**Material provided**:

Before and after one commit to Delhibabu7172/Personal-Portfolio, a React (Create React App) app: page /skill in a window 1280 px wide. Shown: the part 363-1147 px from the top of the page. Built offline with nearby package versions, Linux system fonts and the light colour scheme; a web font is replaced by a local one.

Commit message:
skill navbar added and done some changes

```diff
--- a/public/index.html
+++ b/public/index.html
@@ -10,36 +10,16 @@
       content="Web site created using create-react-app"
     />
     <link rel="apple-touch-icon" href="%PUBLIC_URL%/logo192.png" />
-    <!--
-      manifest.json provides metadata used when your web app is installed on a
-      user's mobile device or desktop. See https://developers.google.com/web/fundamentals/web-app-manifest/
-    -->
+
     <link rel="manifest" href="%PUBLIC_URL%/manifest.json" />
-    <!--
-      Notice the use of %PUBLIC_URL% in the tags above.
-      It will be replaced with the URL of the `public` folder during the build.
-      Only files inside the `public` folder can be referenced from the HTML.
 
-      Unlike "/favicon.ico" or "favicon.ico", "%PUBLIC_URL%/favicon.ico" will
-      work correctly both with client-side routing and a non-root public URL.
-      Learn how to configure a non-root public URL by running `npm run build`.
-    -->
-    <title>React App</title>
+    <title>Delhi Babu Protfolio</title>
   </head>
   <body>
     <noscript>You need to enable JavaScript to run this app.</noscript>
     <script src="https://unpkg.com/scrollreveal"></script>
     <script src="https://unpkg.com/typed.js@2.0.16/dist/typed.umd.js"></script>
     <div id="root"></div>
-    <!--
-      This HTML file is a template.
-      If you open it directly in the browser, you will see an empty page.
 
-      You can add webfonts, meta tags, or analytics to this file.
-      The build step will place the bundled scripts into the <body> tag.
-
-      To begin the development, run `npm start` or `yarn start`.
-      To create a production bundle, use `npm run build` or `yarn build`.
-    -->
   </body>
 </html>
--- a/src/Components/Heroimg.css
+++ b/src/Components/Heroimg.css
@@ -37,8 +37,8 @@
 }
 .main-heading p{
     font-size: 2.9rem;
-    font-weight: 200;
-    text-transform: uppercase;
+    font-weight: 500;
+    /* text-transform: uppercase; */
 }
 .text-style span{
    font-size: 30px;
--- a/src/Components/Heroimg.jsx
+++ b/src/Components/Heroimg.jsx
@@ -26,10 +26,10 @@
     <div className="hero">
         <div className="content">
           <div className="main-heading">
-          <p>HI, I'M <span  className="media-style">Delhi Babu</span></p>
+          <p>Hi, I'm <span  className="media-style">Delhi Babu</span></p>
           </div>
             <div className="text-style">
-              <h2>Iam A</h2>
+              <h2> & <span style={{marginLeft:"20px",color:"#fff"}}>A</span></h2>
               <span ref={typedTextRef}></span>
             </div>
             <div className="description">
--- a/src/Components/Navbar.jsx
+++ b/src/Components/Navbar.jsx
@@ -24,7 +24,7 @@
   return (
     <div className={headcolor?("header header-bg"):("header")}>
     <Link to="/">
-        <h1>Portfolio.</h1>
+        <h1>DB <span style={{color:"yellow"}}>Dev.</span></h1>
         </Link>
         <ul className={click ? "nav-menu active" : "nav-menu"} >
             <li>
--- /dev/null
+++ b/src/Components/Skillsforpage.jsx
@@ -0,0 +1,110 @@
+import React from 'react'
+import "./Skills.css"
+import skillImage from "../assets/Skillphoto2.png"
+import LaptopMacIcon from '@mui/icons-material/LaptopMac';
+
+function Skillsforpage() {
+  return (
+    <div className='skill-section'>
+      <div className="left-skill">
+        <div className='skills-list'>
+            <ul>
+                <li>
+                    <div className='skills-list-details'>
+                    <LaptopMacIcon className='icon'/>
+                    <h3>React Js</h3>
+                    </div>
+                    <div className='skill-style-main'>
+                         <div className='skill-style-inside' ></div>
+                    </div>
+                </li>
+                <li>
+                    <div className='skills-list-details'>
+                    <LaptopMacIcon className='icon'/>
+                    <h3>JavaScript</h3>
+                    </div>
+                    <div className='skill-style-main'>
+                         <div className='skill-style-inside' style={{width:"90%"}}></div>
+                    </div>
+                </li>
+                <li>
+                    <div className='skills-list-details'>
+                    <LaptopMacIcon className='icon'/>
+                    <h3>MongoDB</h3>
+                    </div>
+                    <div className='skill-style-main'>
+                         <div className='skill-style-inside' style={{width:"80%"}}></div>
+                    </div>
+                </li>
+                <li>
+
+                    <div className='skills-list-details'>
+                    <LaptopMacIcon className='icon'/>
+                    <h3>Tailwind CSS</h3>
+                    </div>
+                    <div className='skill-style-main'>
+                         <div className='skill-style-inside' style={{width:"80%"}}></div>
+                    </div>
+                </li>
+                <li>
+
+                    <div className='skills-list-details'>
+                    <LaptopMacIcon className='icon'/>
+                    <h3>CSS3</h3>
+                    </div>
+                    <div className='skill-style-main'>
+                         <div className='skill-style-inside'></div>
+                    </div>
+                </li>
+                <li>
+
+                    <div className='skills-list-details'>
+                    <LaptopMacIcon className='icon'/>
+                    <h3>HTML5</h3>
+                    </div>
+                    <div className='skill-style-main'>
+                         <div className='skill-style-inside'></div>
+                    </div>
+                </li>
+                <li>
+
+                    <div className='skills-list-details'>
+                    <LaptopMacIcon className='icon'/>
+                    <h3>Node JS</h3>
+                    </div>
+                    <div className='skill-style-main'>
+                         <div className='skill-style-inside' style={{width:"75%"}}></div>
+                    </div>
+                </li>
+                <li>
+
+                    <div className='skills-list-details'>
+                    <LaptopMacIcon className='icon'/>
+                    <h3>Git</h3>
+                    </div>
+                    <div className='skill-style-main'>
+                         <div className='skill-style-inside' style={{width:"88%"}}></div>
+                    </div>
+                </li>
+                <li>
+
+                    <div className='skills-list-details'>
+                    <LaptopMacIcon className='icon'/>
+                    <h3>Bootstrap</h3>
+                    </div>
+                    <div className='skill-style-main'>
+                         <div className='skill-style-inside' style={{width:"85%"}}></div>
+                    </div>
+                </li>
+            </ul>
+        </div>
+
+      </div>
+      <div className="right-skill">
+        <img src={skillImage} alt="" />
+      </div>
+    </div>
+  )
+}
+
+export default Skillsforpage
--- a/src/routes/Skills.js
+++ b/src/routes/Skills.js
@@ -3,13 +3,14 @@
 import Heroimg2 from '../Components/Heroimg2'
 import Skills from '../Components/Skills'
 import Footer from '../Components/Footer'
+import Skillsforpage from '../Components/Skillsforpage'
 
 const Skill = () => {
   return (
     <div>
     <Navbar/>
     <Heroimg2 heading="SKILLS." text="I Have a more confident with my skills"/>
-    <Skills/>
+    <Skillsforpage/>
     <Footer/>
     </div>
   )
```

**Work required**: Retype the listing exactly. Leave nothing out.

**Exercise result**:
Before and after one commit to Delhibabu7172/Personal-Portfolio, a React (Create React App) app: page /skill in a window 1280 px wide. Shown: the part 363-1147 px from the top of the page. Built offline with nearby package versions, Linux system fonts and the light colour scheme; a web font is replaced by a local one.

Commit message:
skill navbar added and done some changes

```diff
--- a/public/index.html
+++ b/public/index.html
@@ -10,36 +10,16 @@
       content="Web site created using create-react-app"
     />
     <link rel="apple-touch-icon" href="%PUBLIC_URL%/logo192.png" />
-    <!--
-      manifest.json provides metadata used when your web app is installed on a
-      user's mobile device or desktop. See https://developers.google.com/web/fundamentals/web-app-manifest/
-    -->
+
     <link rel="manifest" href="%PUBLIC_URL%/manifest.json" />
-    <!--
-      Notice the use of %PUBLIC_URL% in the tags above.
-      It will be replaced with the URL of the `public` folder during the build.
-      Only files inside the `public` folder can be referenced from the HTML.
 
-      Unlike "/favicon.ico" or "favicon.ico", "%PUBLIC_URL%/favicon.ico" will
-      work correctly both with client-side routing and a non-root public URL.
-      Learn how to configure a non-root public URL by running `npm run build`.
-    -->
-    <title>React App</title>
+    <title>Delhi Babu Protfolio</title>
   </head>
   <body>
     <noscript>You need to enable JavaScript to run this app.</noscript>
     <script src="https://unpkg.com/scrollreveal"></script>
     <script src="https://unpkg.com/typed.js@2.0.16/dist/typed.umd.js"></script>
     <div id="root"></div>
-    <!--
-      This HTML file is a template.
-      If you open it directly in the browser, you will see an empty page.
 
-      You can add webfonts, meta tags, or analytics to this file.
-      The build step will place the bundled scripts into the <body> tag.
-
-      To begin the development, run `npm start` or `yarn start`.
-      To create a production bundle, use `npm run build` or `yarn build`.
-    -->
   </body>
 </html>
--- a/src/Components/Heroimg.css
+++ b/src/Components/Heroimg.css
@@ -37,8 +37,8 @@
 }
 .main-heading p{
     font-size: 2.9rem;
-    font-weight: 200;
-    text-transform: uppercase;
+    font-weight: 500;
+    /* text-transform: uppercase; */
 }
 .text-style span{
    font-size: 30px;
--- a/src/Components/Heroimg.jsx
+++ b/src/Components/Heroimg.jsx
@@ -26,10 +26,10 @@
     <div className="hero">
         <div className="content">
           <div className="main-heading">
-          <p>HI, I'M <span  className="media-style">Delhi Babu</span></p>
+          <p>Hi, I'm <span  className="media-style">Delhi Babu</span></p>
           </div>
             <div className="text-style">
-              <h2>Iam A</h2>
+              <h2> & <span style={{marginLeft:"20px",color:"#fff"}}>A</span></h2>
               <span ref={typedTextRef}></span>
             </div>
             <div className="description">
--- a/src/Components/Navbar.jsx
+++ b/src/Components/Navbar.jsx
@@ -24,7 +24,7 @@
   return (
     <div className={headcolor?("header header-bg"):("header")}>
     <Link to="/">
-        <h1>Portfolio.</h1>
+        <h1>DB <span style={{color:"yellow"}}>Dev.</span></h1>
         </Link>
         <ul className={click ? "nav-menu active" : "nav-menu"} >
             <li>
--- /dev/null
+++ b/src/Components/Skillsforpage.jsx
@@ -0,0 +1,110 @@
+import React from 'react'
+import "./Skills.css"
+import skillImage from "../assets/Skillphoto2.png"
+import LaptopMacIcon from '@mui/icons-material/LaptopMac';
+
+function Skillsforpage() {
+  return (
+    <div className='skill-section'>
+      <div className="left-skill">
+        <div className='skills-list'>
+            <ul>
+                <li>
+                    <div className='skills-list-details'>
+                    <LaptopMacIcon className='icon'/>
+                    <h3>React Js</h3>
+                    </div>
+                    <div className='skill-style-main'>
+                         <div className='skill-style-inside' ></div>
+                    </div>
+                </li>
+                <li>
+                    <div className='skills-list-details'>
+                    <LaptopMacIcon className='icon'/>
+                    <h3>JavaScript</h3>
+                    </div>
+                    <div className='skill-style-main'>
+                         <div className='skill-style-inside' style={{width:"90%"}}></div>
+                    </div>
+                </li>
+                <li>
+                    <div className='skills-list-details'>
+                    <LaptopMacIcon className='icon'/>
+                    <h3>MongoDB</h3>
+                    </div>
+                    <div className='skill-style-main'>
+                         <div className='skill-style-inside' style={{width:"80%"}}></div>
+                    </div>
+                </li>
+                <li>
+
+                    <div className='skills-list-details'>
+                    <LaptopMacIcon className='icon'/>
+                    <h3>Tailwind CSS</h3>
+                    </div>
+                    <div className='skill-style-main'>
+                         <div className='skill-style-inside' style={{width:"80%"}}></div>
+                    </div>
+                </li>
+                <li>
+
+                    <div className='skills-list-details'>
+                    <LaptopMacIcon className='icon'/>
+                    <h3>CSS3</h3>
+                    </div>
+                    <div className='skill-style-main'>
+                         <div className='skill-style-inside'></div>
+                    </div>
+                </li>
+                <li>
+
+                    <div className='skills-list-details'>
+                    <LaptopMacIcon className='icon'/>
+                    <h3>HTML5</h3>
+                    </div>
+                    <div className='skill-style-main'>
+                         <div className='skill-style-inside'></div>
+                    </div>
+                </li>
+                <li>
+
+                    <div className='skills-list-details'>
+                    <LaptopMacIcon className='icon'/>
+                    <h3>Node JS</h3>
+                    </div>
+                    <div className='skill-style-main'>
+                         <div className='skill-style-inside' style={{width:"75%"}}></div>
+                    </div>
+                </li>
+                <li>
+
+                    <div className='skills-list-details'>
+                    <LaptopMacIcon className='icon'/>
+                    <h3>Git</h3>
+                    </div>
+                    <div className='skill-style-main'>
+                         <div className='skill-style-inside' style={{width:"88%"}}></div>
+                    </div>
+                </li>
+                <li>
+
+                    <div className='skills-list-details'>
+                    <LaptopMacIcon className='icon'/>
+                    <h3>Bootstrap</h3>
+                    </div>
+                    <div className='skill-style-main'>
+                         <div className='skill-style-inside' style={{width:"85%"}}></div>
+                    </div>
+                </li>
+            </ul>
+        </div>
+
+      </div>
+      <div className="right-skill">
+        <img src={skillImage} alt="" />
+      </div>
+    </div>
+  )
+}
+
+export default Skillsforpage
--- a/src/routes/Skills.js
+++ b/src/routes/Skills.js
@@ -3,13 +3,14 @@
 import Heroimg2 from '../Components/Heroimg2'
 import Skills from '../Components/Skills'
 import Footer from '../Components/Footer'
+import Skillsforpage from '../Components/Skillsforpage'
 
 const Skill = () => {
   return (
     <div>
     <Navbar/>
     <Heroimg2 heading="SKILLS." text="I Have a more confident with my skills"/>
-    <Skills/>
+    <Skillsforpage/>
     <Footer/>
     </div>
   )
```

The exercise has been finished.